  6. If you define "overtrading" as taking trades when you don't really recognise any setups - no, it's not a problem for me. My style is to take 20-25 trades a day, but I wouldn't call it overtrading. If you consider "frequency of trades" as a variable in measuring profitability, my results suffer if I take less trades.

    Sitting out is pretty easy really. I found I used to "overtrade" a lot more when I traded more stocks, cos I'd always be looking for where the "action" is, and take trades to make sure I didn't "miss out" on any moves. I don't really care that much what goes on in other stocks anymore. For example, you could tell me ABCD just made a 1pt move based on one of my setups and I wouldn't really bat an eyelid. KLAC's moves are consistently some of the biggest out there, so I'm not really worried about missing anything. And if I do miss something, big deal. I'm a daytrader, the next opportunity is never far away.

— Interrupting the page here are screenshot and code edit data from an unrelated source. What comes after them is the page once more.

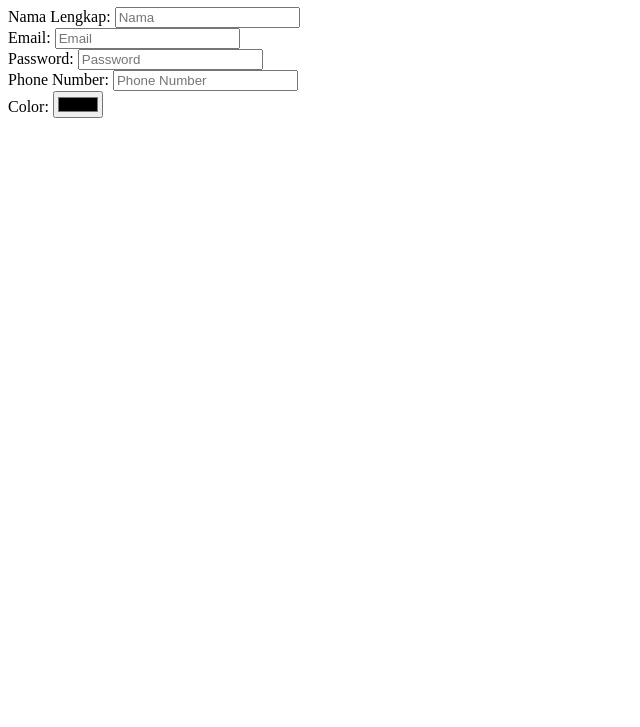
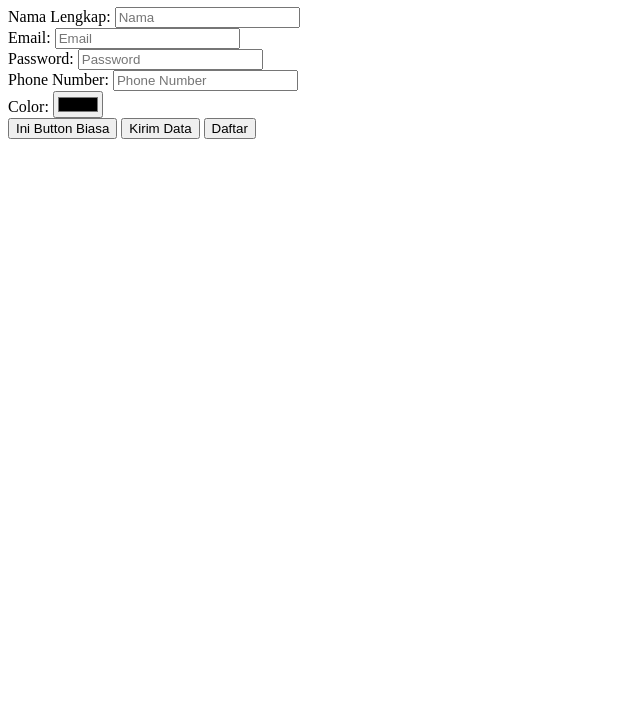
Before and after one commit to derylbaharudin/belajar-web-programming, a plain HTML site: page form.html in a window 1280 px wide. Shown: the part 73-800 px from the top of the page, without its empty margins (0-640 px from the left). Drawn offline with Linux system fonts and the light colour scheme.

Commit message:
Add button in form

```diff
--- a/form.html
+++ b/form.html
@@ -29,6 +29,9 @@
             <label for="">Color: </label>
             <input type="color" placeholder="Color" id="color">
         </div>
+        <button type="button">Ini Button Biasa</button>
+        <button type="submit">Kirim Data</button>
+        <button type="submit" value="daftar">Daftar</button>
     </form>
 </body>
 </html>
```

  7. Turlo


    On days that there is a lot of action in a stock (enron, cpn, dyn last fall, tyc early this year) I typically stop everything and trade those stocks. But on a day to day basis I trade a very small number of stocks patiently waiting for a good set up.........
  8. As is probably obvious from my earlier post, I will trade the same stock until it no longer appeals to me. I trade 90% listed. Alot of the time I find that what was once a good stock will get too random for my trading style, and I'll ditch it and move on to something else. This happens about once every 1-2 months. Typically 75% of my trades will be in 3 or less stocks each day, but there's a basket of another 50 that I'll scalp for dimes and quarters.

    This probably would not happen as frequently if I was a better trader and was better at sorting smart vs. retail orders, but generally I'm too impatient/lazy for that. I trade stocks that appeal to my personality, and when a stock no longer agrees with me I break up with it and find a new honey.
  9. vinigar


    I have traded the same stocks over and over for years now...occasionally I will throw one out and add a new one. I have just three main ones that I trade constantly...with a reserve list of no more than ten of them. I don't need indicators...the ones I have, I know so well that if they so much as wiggle I know why! I know everything and anything about them. I can tell you what kind of move to expect out of them, when they are going to make a move and what time of day it will happen. I can tell you what to expect out of my stocks during different climates of the market, whether trending up, down sideways or any which way. Most importantly I know why my stocks move other than the adage "Supply and Demand". I know what motivates them.:)